MATERIAL TO PROCESS>
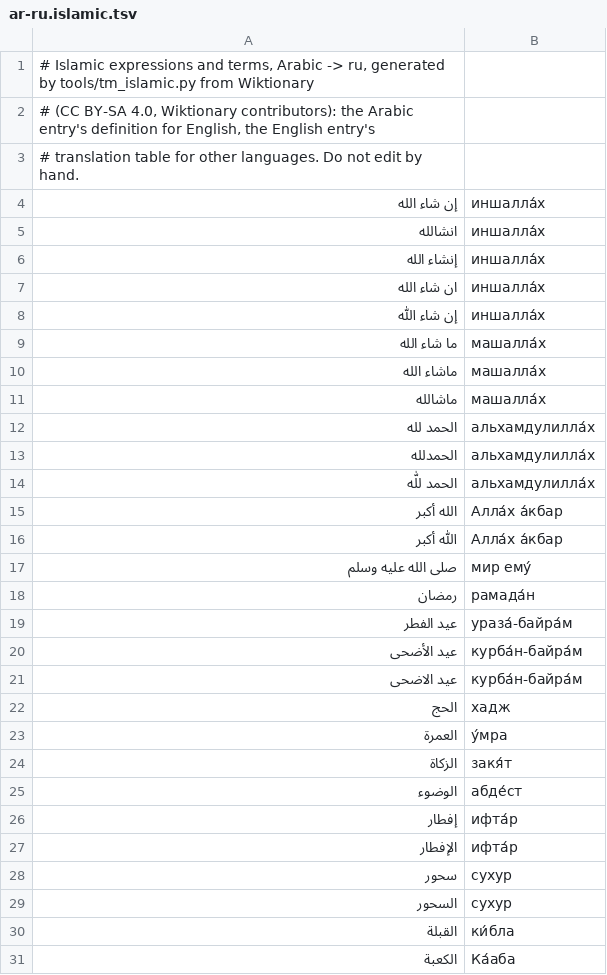
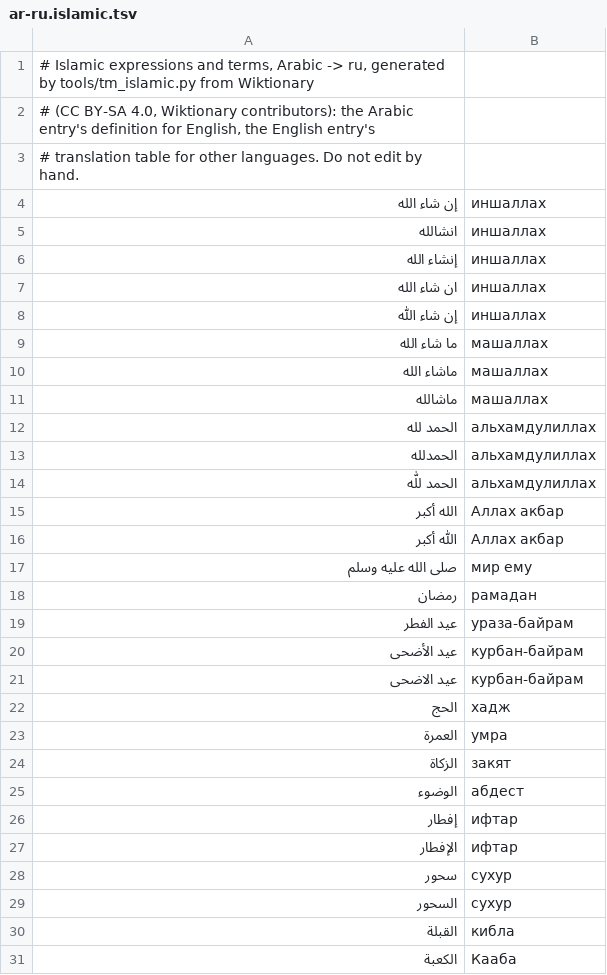
Before and after one commit to modulix0025-dev/android, a TSV file: modulex-translator/app/src/main/assets/glossary/ar-ru.islamic.tsv, drawn as a sheet; only a part is shown; the diff covers the shown part only.

```diff
--- a/modulex-translator/app/src/main/assets/glossary/ar-ru.islamic.tsv
+++ b/modulex-translator/app/src/main/assets/glossary/ar-ru.islamic.tsv
@@ -3,29 +3,29 @@
 # translation table for other languages. Do not edit by hand.
-إن شاء الله	иншалла́х
-انشالله	иншалла́х
-إنشاء الله	иншалла́х
-ان شاء الله	иншалла́х
-إن شاء اللّٰه	иншалла́х
-ما شاء الله	машалла́х
-ماشاء الله	машалла́х
-ماشالله	машалла́х
-الحمد لله	альхамдулилла́х
-الحمدلله	альхамдулилла́х
-الحمد للّٰه	альхамдулилла́х
-الله أكبر	Алла́х а́кбар
-اللّٰه أكبر	Алла́х а́кбар
-صلى الله عليه وسلم	мир ему́
-رمضان	рамада́н
-عيد الفطر	ураза́-байра́м
-عيد الأضحى	курба́н-байра́м
-عيد الاضحى	курба́н-байра́м
+إن شاء الله	иншаллах
+انشالله	иншаллах
+إنشاء الله	иншаллах
+ان شاء الله	иншаллах
+إن شاء اللّٰه	иншаллах
+ما شاء الله	машаллах
+ماشاء الله	машаллах
+ماشالله	машаллах
+الحمد لله	альхамдулиллах
+الحمدلله	альхамдулиллах
+الحمد للّٰه	альхамдулиллах
+الله أكبر	Аллах акбар
+اللّٰه أكبر	Аллах акбар
+صلى الله عليه وسلم	мир ему
+رمضان	рамадан
+عيد الفطر	ураза-байрам
+عيد الأضحى	курбан-байрам
+عيد الاضحى	курбан-байрам
 الحج	хадж
-العمرة	у́мра
-الزكاة	закя́т
-الوضوء	абде́ст
-إفطار	ифта́р
-الإفطار	ифта́р
+العمرة	умра
+الزكاة	закят
+الوضوء	абдест
+إفطار	ифтар
+الإفطار	ифтар
 سحور	сухур
 السحور	сухур
-القبلة	ки́бла
-الكعبة	Ка́аба
+القبلة	кибла
+الكعبة	Кааба
```
Also changed, not shown: 3 edited cells elsewhere in this file, modulex-translator/app/src/main/assets/glossary/ar-de.islamic.tsv, modulex-translator/app/src/main/assets/glossary/ar-en.islamic.tsv, 2 other files.
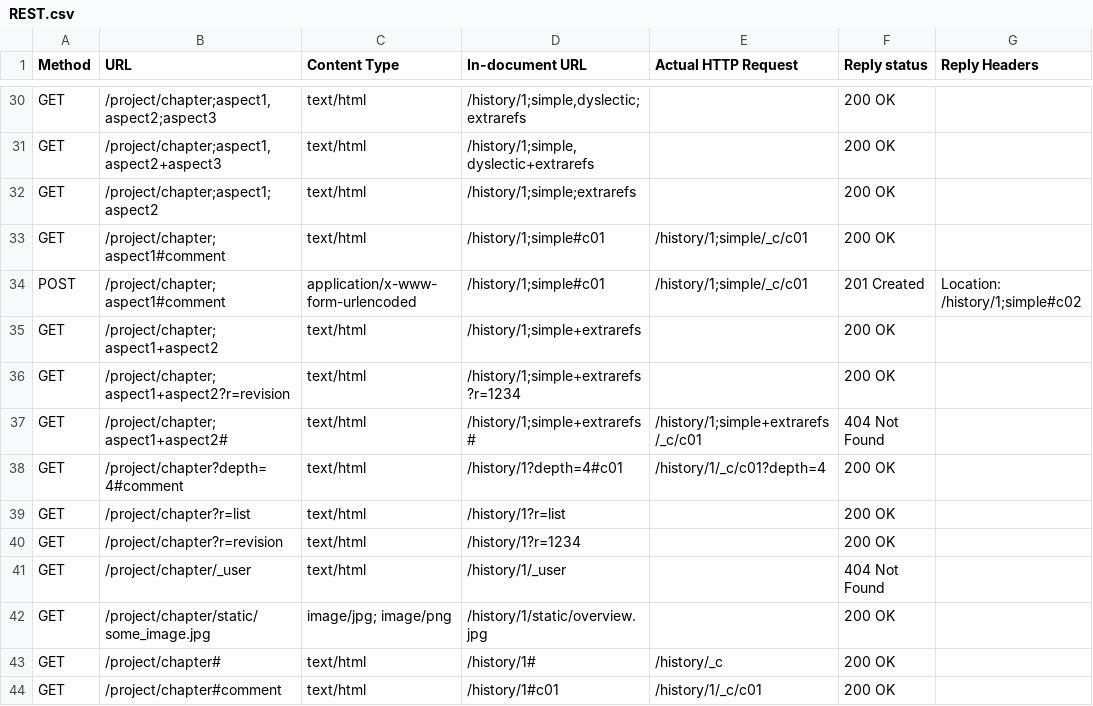
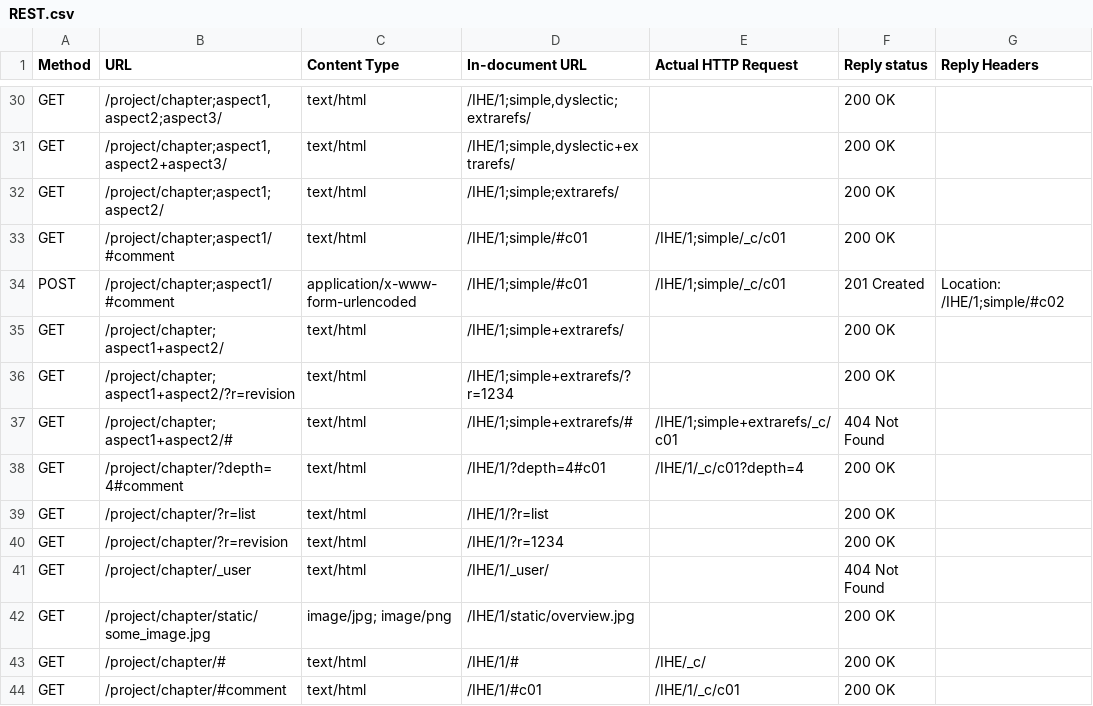
Before and after one commit to sveinns/Kaizendo, a CSV file: t/data/REST.csv, drawn as a sheet; only a part is shown, gaps mark what is left out; the diff covers the shown part only; the diff names each change by its address in the sheet, - before the commit and + after, or states it on an @@ line.

Commit message:
Update to the spec, so we can handle attachments
We need chapters/sections to handle graphics, and by
just adding a / at the end, we can "dump" objects and
refer to them easily.

```diff
--- a/t/data/REST.csv
+++ b/t/data/REST.csv
-B30 (URL): /project/chapter;aspect1,aspect2;aspect3
+B30 (URL): /project/chapter;aspect1,aspect2;aspect3/
-D30 (In-document URL): /history/1;simple,dyslectic;extrarefs
+D30 (In-document URL): /IHE/1;simple,dyslectic;extrarefs/
-B31 (URL): /project/chapter;aspect1,aspect2+aspect3
+B31 (URL): /project/chapter;aspect1,aspect2+aspect3/
-D31 (In-document URL): /history/1;simple,dyslectic+extrarefs
+D31 (In-document URL): /IHE/1;simple,dyslectic+extrarefs/
-B32 (URL): /project/chapter;aspect1;aspect2
+B32 (URL): /project/chapter;aspect1;aspect2/
-D32 (In-document URL): /history/1;simple;extrarefs
+D32 (In-document URL): /IHE/1;simple;extrarefs/
-B33:B34 (URL): /project/chapter;aspect1#comment
+B33:B34 (URL): /project/chapter;aspect1/#comment
-D33:D34 (In-document URL): /history/1;simple#c01
+D33:D34 (In-document URL): /IHE/1;simple/#c01
-E33:E34 (Actual HTTP Request): /history/1;simple/_c/c01
+E33:E34 (Actual HTTP Request): /IHE/1;simple/_c/c01
-G34 (Reply Headers): Location: /history/1;simple#c02
+G34 (Reply Headers): Location: /IHE/1;simple/#c02
-B35 (URL): /project/chapter;aspect1+aspect2
+B35 (URL): /project/chapter;aspect1+aspect2/
-D35 (In-document URL): /history/1;simple+extrarefs
+D35 (In-document URL): /IHE/1;simple+extrarefs/
-B36 (URL): /project/chapter;aspect1+aspect2?r=revision
+B36 (URL): /project/chapter;aspect1+aspect2/?r=revision
-D36 (In-document URL): /history/1;simple+extrarefs?r=1234
+D36 (In-document URL): /IHE/1;simple+extrarefs/?r=1234
-B37 (URL): /project/chapter;aspect1+aspect2#
+B37 (URL): /project/chapter;aspect1+aspect2/#
-D37 (In-document URL): /history/1;simple+extrarefs#
+D37 (In-document URL): /IHE/1;simple+extrarefs/#
-E37 (Actual HTTP Request): /history/1;simple+extrarefs/_c/c01
+E37 (Actual HTTP Request): /IHE/1;simple+extrarefs/_c/c01
-B38 (URL): /project/chapter?depth=4#comment
+B38 (URL): /project/chapter/?depth=4#comment
-D38 (In-document URL): /history/1?depth=4#c01
+D38 (In-document URL): /IHE/1/?depth=4#c01
-E38 (Actual HTTP Request): /history/1/_c/c01?depth=4
+E38 (Actual HTTP Request): /IHE/1/_c/c01?depth=4
-B39 (URL): /project/chapter?r=list
+B39 (URL): /project/chapter/?r=list
-D39 (In-document URL): /history/1?r=list
+D39 (In-document URL): /IHE/1/?r=list
-B40 (URL): /project/chapter?r=revision
+B40 (URL): /project/chapter/?r=revision
-D40 (In-document URL): /history/1?r=1234
+D40 (In-document URL): /IHE/1/?r=1234
-D41 (In-document URL): /history/1/_user
+D41 (In-document URL): /IHE/1/_user/
-D42 (In-document URL): /history/1/static/overview.jpg
+D42 (In-document URL): /IHE/1/static/overview.jpg
-B43 (URL): /project/chapter#
+B43 (URL): /project/chapter/#
-D43 (In-document URL): /history/1#
+D43 (In-document URL): /IHE/1/#
-E43 (Actual HTTP Request): /history/_c
+E43 (Actual HTTP Request): /IHE/_c/
-B44 (URL): /project/chapter#comment
+B44 (URL): /project/chapter/#comment
-D44 (In-document URL): /history/1#c01
+D44 (In-document URL): /IHE/1/#c01
-E44 (Actual HTTP Request): /history/1/_c/c01
+E44 (Actual HTTP Request): /IHE/1/_c/c01
```
Also changed, not shown: 45 edited cells elsewhere in this file.
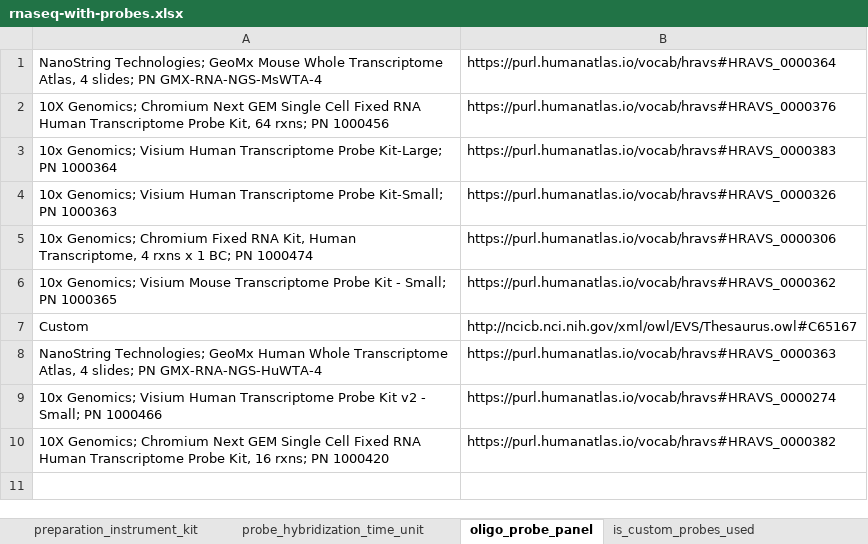
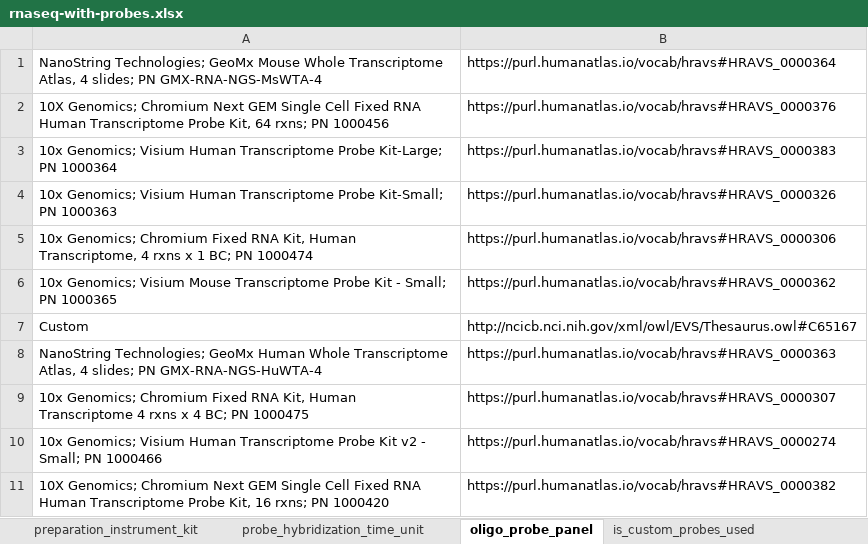
Before and after one commit to hubmapconsortium/dataset-metadata-spreadsheet, an Excel workbook: rnaseq-with-probes/latest/rnaseq-with-probes.xlsx, sheet oligo_probe_panel, drawn as a sheet; values as stored, in another font and other column widths than the file's, no borders; the diff names each change by its address in the sheet, - before the commit and + after, or states it on an @@ line.

Commit message:
Added a new oligo probe panel
Closes #51

```diff
--- a/rnaseq-with-probes/latest/rnaseq-with-probes.xlsx (sheet oligo_probe_panel)
+++ b/rnaseq-with-probes/latest/rnaseq-with-probes.xlsx (sheet oligo_probe_panel)
+row 9: 10x Genomics; Chromium Fixed RNA Kit, Human Transcriptome 4 rxns x 4 BC; PN 1000475 | https://purl.humanatlas.io/vocab/hravs#HRAVS_0000307
```
Also changed, not shown: sheet .metadata, rnaseq-with-probes/v5.0.0/rnaseq-with-probes-v5.0.0.xlsx.
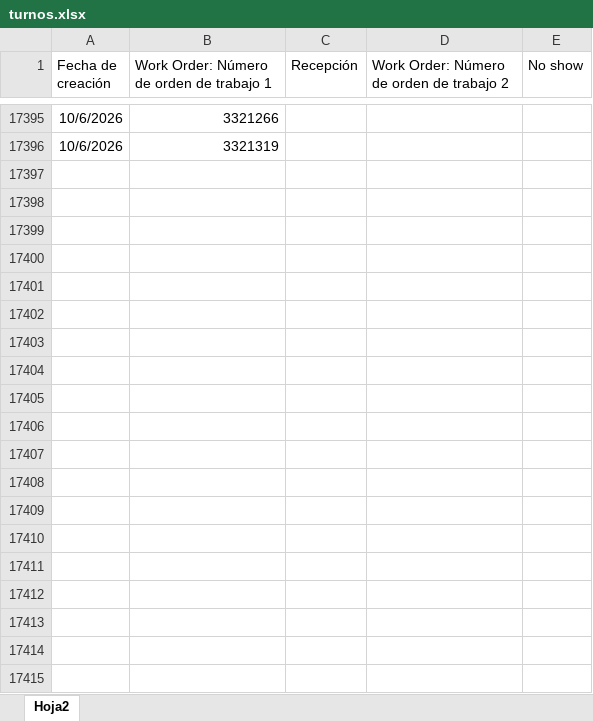
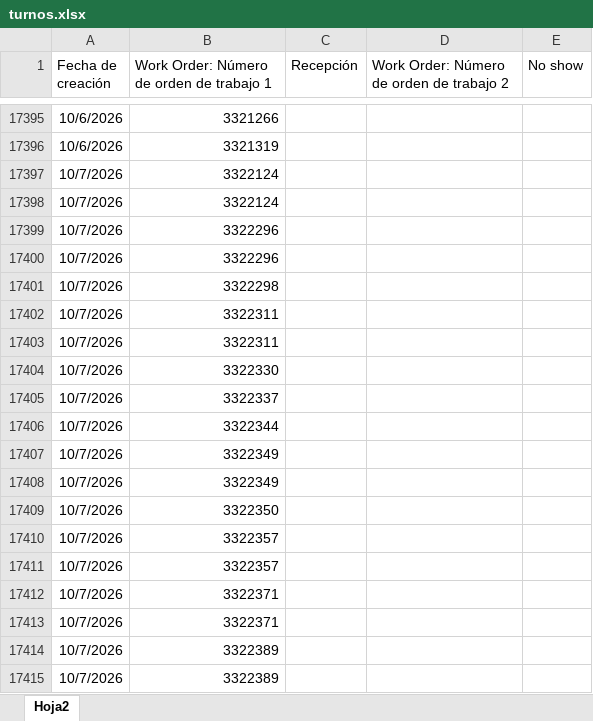
Before and after one commit to mpersico-source/Citas, an Excel workbook: turnos.xlsx, sheet Hoja2, drawn as a sheet; only a part is shown, gaps mark what is left out; values as stored, in another font and other column widths than the file's, no borders; the diff covers the shown part only; the diff names each change by its address in the sheet, - before the commit and + after, or states it on an @@ line.

```diff
--- a/turnos.xlsx (sheet Hoja2)
+++ b/turnos.xlsx (sheet Hoja2)
+row 17397: 10/7/2026 | 3322124
+row 17398: 10/7/2026 | 3322124
+row 17399: 10/7/2026 | 3322296
+row 17400: 10/7/2026 | 3322296
+row 17401: 10/7/2026 | 3322298
+row 17402: 10/7/2026 | 3322311
+row 17403: 10/7/2026 | 3322311
+row 17404: 10/7/2026 | 3322330
+row 17405: 10/7/2026 | 3322337
+row 17406: 10/7/2026 | 3322344
+row 17407: 10/7/2026 | 3322349
+row 17408: 10/7/2026 | 3322349
+row 17409: 10/7/2026 | 3322350
+row 17410: 10/7/2026 | 3322357
+row 17411: 10/7/2026 | 3322357
+row 17412: 10/7/2026 | 3322371
+row 17413: 10/7/2026 | 3322371
+row 17414: 10/7/2026 | 3322389
+row 17415: 10/7/2026 | 3322389
```
Also changed, not shown: 354 added rows and 605 edited cells elsewhere in this sheet, 2 other files.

PROBLEM DESCRIPTION> Above are the records; copy each line from them that includes the string "overview".

FINISHED EXERCISE>
-D42 (In-document URL): /history/1/static/overview.jpg
+D42 (In-document URL): /IHE/1/static/overview.jpg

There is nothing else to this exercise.